- half-step/whole-step connection between movement 1 (opening) and movement 2 (scherzo theme)….something yearning…and demonic
- Armenian accent effect : armenians who came to russia for commerce were known for incorrectly placing accents in words (ex. syllable vs sy-LAH-ble) and this was soon reflected in Russian melodies. the performer was playing many of these two note gestures (da-DUM) rather than what Lesser feels was intended (DAH-dum)
- PIZZ w/ MENACE! - basically demonstrated a pizz sul ponticello, joking that you’d have tons of rosin on your finger if doing it correctly. Lesser referenced Wagner’s ring cycle, imagining the sound of this pizz to be the hammers slamming against anvils deep underground where the dwarfs crafted the ring from the Rhinegold…something sinister about it
- intentional romantic disconnect between the cello lyrical line and the undulations in the piano…be aware of this and it will help raise the effect of the passage
- in this section, both da-DUM and DAH-dum stress patterns are used and should be properly identified
- last pizz of the movement should be softest and slightly late…generating the feel of an unanswered question. Lesser compares it to evil : it is never finished. it is gone for the moment but you know it is still lurking out in the darkness
MVT III : Andante (note: i have decided this may be one of the most beautiful slow movements in cello literature)
- the tenuto marked notes under the slur should not just be re-articulated, but should really be held for their longest possible length without disturbing the rhythmic drive
- most of his focus in this movement was about employing rubato (which he referred to as “stealing a little bit as long as you give it back”). he discouraged trying to fit in perfectly with the piano and encouraged a little “futzing” with the rhythm within measures as long as it remained overall in time
- highly encourages listening to the recording of this movement by rostropovich and vlad. horowitz playing for a good example of this. i’m pretty sure this is from a later year then the recording he referenced, but this is the above duo playing the third movement
Shostakovich : MVT II
- character of the movement is in reaction to the relentless machine energy (“utter lack of humanity”) of the first movement with something that feels on the verge of tears
- opening cello phrase : notes should always be strongest when they start and slightly decay (like a piano), no swells
- Theme #2 : outburst (that is later used several times in the cadenza movement) can be played two different ways: out of tempo and a little faster, or in tempo. Lesser believes in tempo is much more artistically effective
Piatigorsky Quote ” Never play for the cellists in the audience…they always will have other ideas.”
Lesser’s Approach to problem solving : Figure out in your imagination (since this is where all music came from) what you want to say, then let the technique be the vehicle of help you share that…not vice versa.

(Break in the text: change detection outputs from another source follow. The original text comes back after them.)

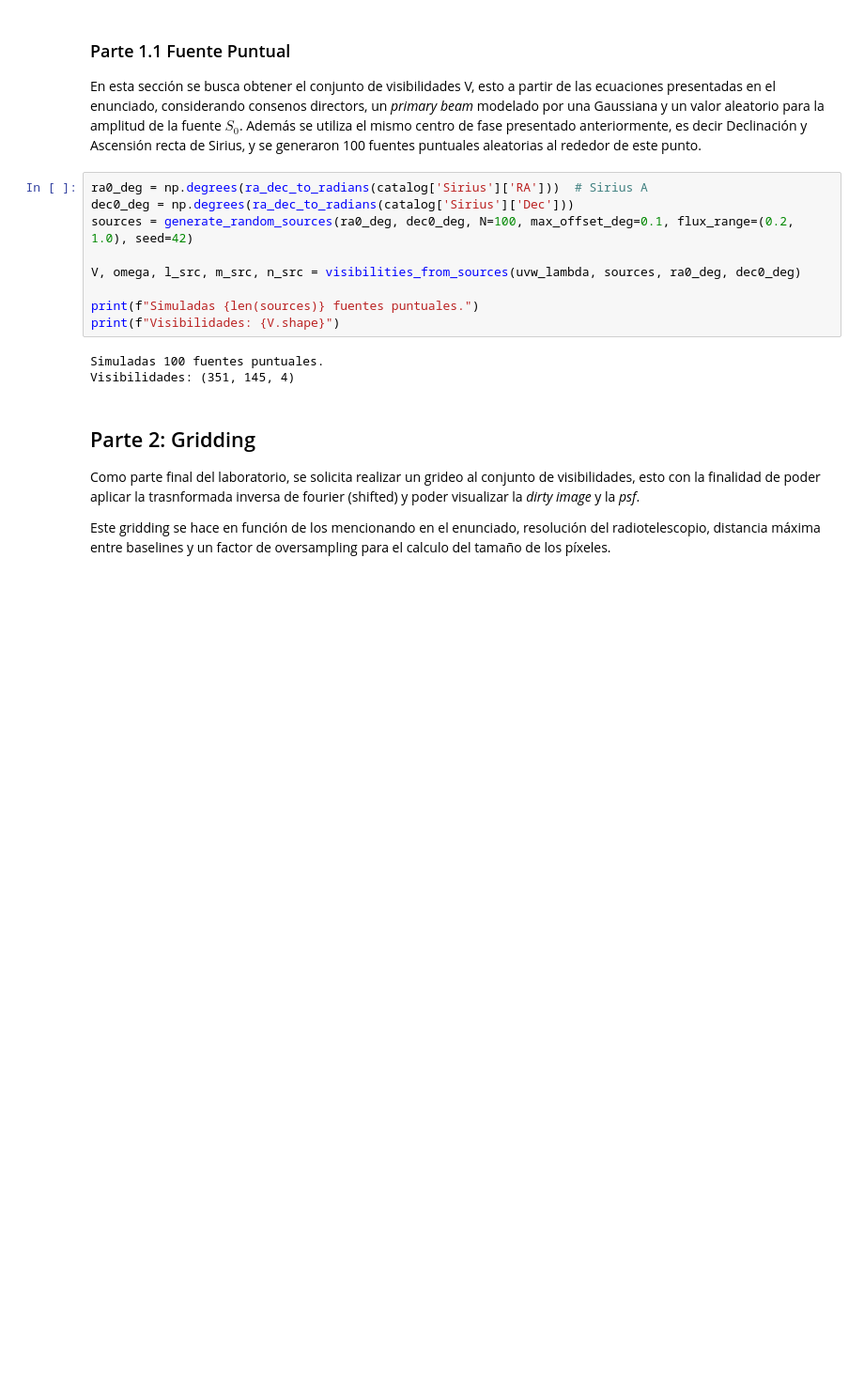
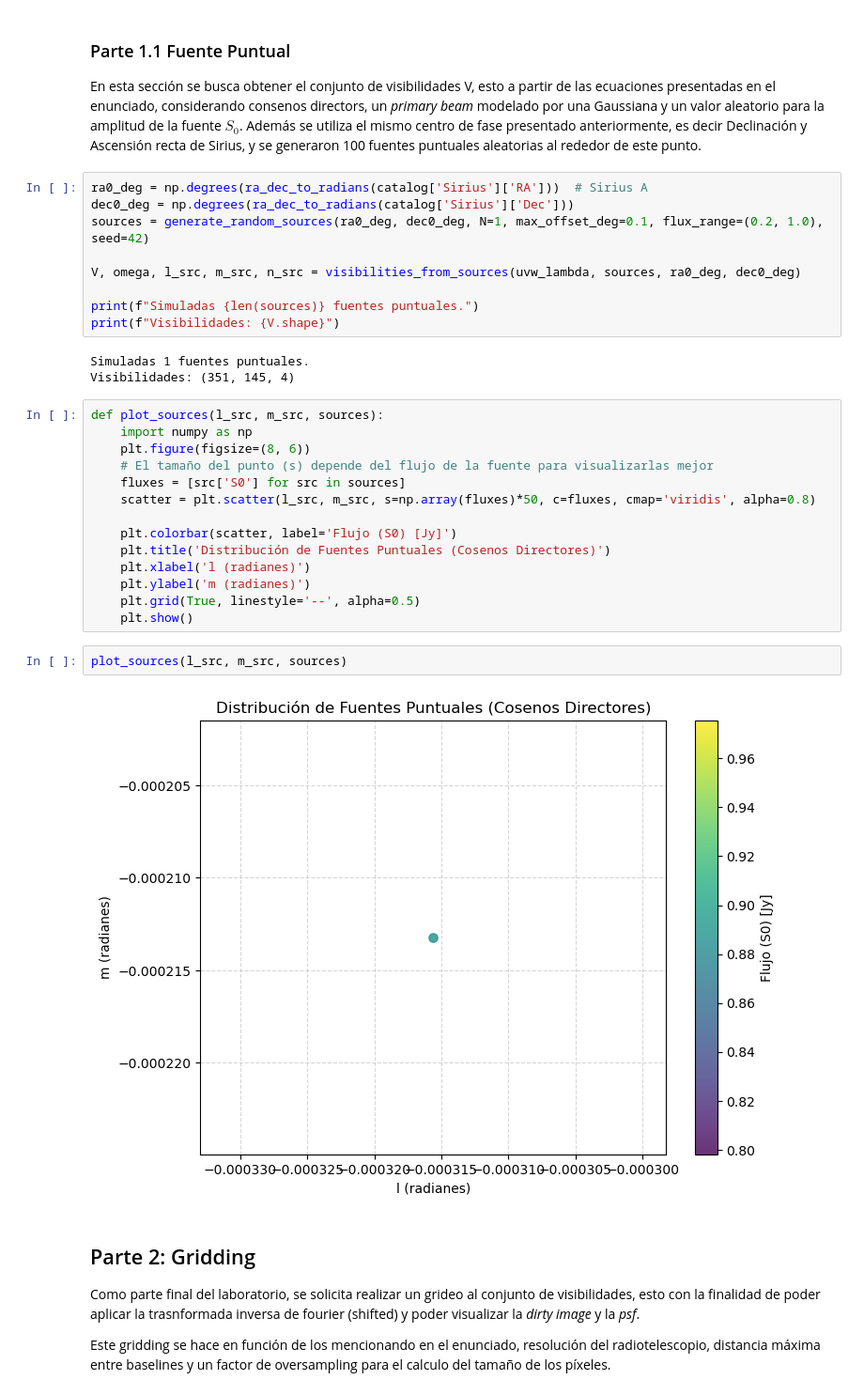
Before and after one commit to Mieres7/RadioInterferometry, a Jupyter notebook: U/laboratory/lab1/laboratory1.ipynb, the cells around one changed output. Shown at 94% size. Drawn from its saved outputs; the diff is of its cells as text; blank space fills up the shorter version.

```diff
--- a/U/laboratory/lab1/laboratory1.ipynb
+++ b/U/laboratory/lab1/laboratory1.ipynb
@@ -764,15 +764,33 @@ En esta sección se busca obtener el conjunto de visibilidades V, esto a partir
 # %%
 ra0_deg = np.degrees(ra_dec_to_radians(catalog['Sirius']['RA']))  # Sirius A
 dec0_deg = np.degrees(ra_dec_to_radians(catalog['Sirius']['Dec']))
-sources = generate_random_sources(ra0_deg, dec0_deg, N=100, max_offset_deg=0.1, flux_range=(0.2, 1.0), seed=42)
+sources = generate_random_sources(ra0_deg, dec0_deg, N=1, max_offset_deg=0.1, flux_range=(0.2, 1.0), seed=42)
 
 V, omega, l_src, m_src, n_src = visibilities_from_sources(uvw_lambda, sources, ra0_deg, dec0_deg)
 
 print(f"Simuladas {len(sources)} fuentes puntuales.")
 print(f"Visibilidades: {V.shape}")
 # %% [output]
-Simuladas 100 fuentes puntuales.
+Simuladas 1 fuentes puntuales.
 Visibilidades: (351, 145, 4)
+# %%
+def plot_sources(l_src, m_src, sources):
+    import numpy as np
+    plt.figure(figsize=(8, 6))
+    # El tamaño del punto (s) depende del flujo de la fuente para visualizarlas mejor
+    fluxes = [src['S0'] for src in sources]
+    scatter = plt.scatter(l_src, m_src, s=np.array(fluxes)*50, c=fluxes, cmap='viridis', alpha=0.8)
+
+    plt.colorbar(scatter, label='Flujo (S0) [Jy]')
+    plt.title('Distribución de Fuentes Puntuales (Cosenos Directores)')
+    plt.xlabel('l (radianes)')
+    plt.ylabel('m (radianes)')
+    plt.grid(True, linestyle='--', alpha=0.5)
+    plt.show()
+# %%
+plot_sources(l_src, m_src, sources)
+# %% [output]
+[figure, added]
 # %% [markdown]
 ## Parte 2: Gridding
 Como parte final del laboratorio, se solicita realizar un grideo al conjunto de visibilidades, esto con la finalidad de poder aplicar la trasnformada inversa de fourier (shifted) y poder visualizar la *dirty image* y la *psf*.
```
Also changed, not shown: parts of 3 cells of this notebook, 5 other files.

- Lesser is a big fan of “air bowing”, especially pointing out the discrepancies in how students will air bow a passage vs. how they actually execute it on the instrument
Beethoven Sonata A major : Mvt I (not much time left at this point…so the next notes are rather short)
-what does it mean to start a sonata alone?
- discussion of “playing like a sphinx”, how the opening should be like a big question mark, leaving the listener wanting to know more (even though everyone has already heard this sonata many times)
-what is the point of the development?
- feeling of lost, adrift at sea
- look at all the tools the composer uses to return the listener to “home”
- beethoven was a great dramatist…and performances of beethoven should represent this fact. lots of drama
- the below theme in the development (starting on the G#) is a note for note quote from an aria in Bach’s St. John’s Passion
Lesser : Beethoven can be beautiful or ugly…but it should NEVER be ‘pretty.’
It was a great class…and I hope any of you who are learning these pieces or like Lesser find these notes helpful!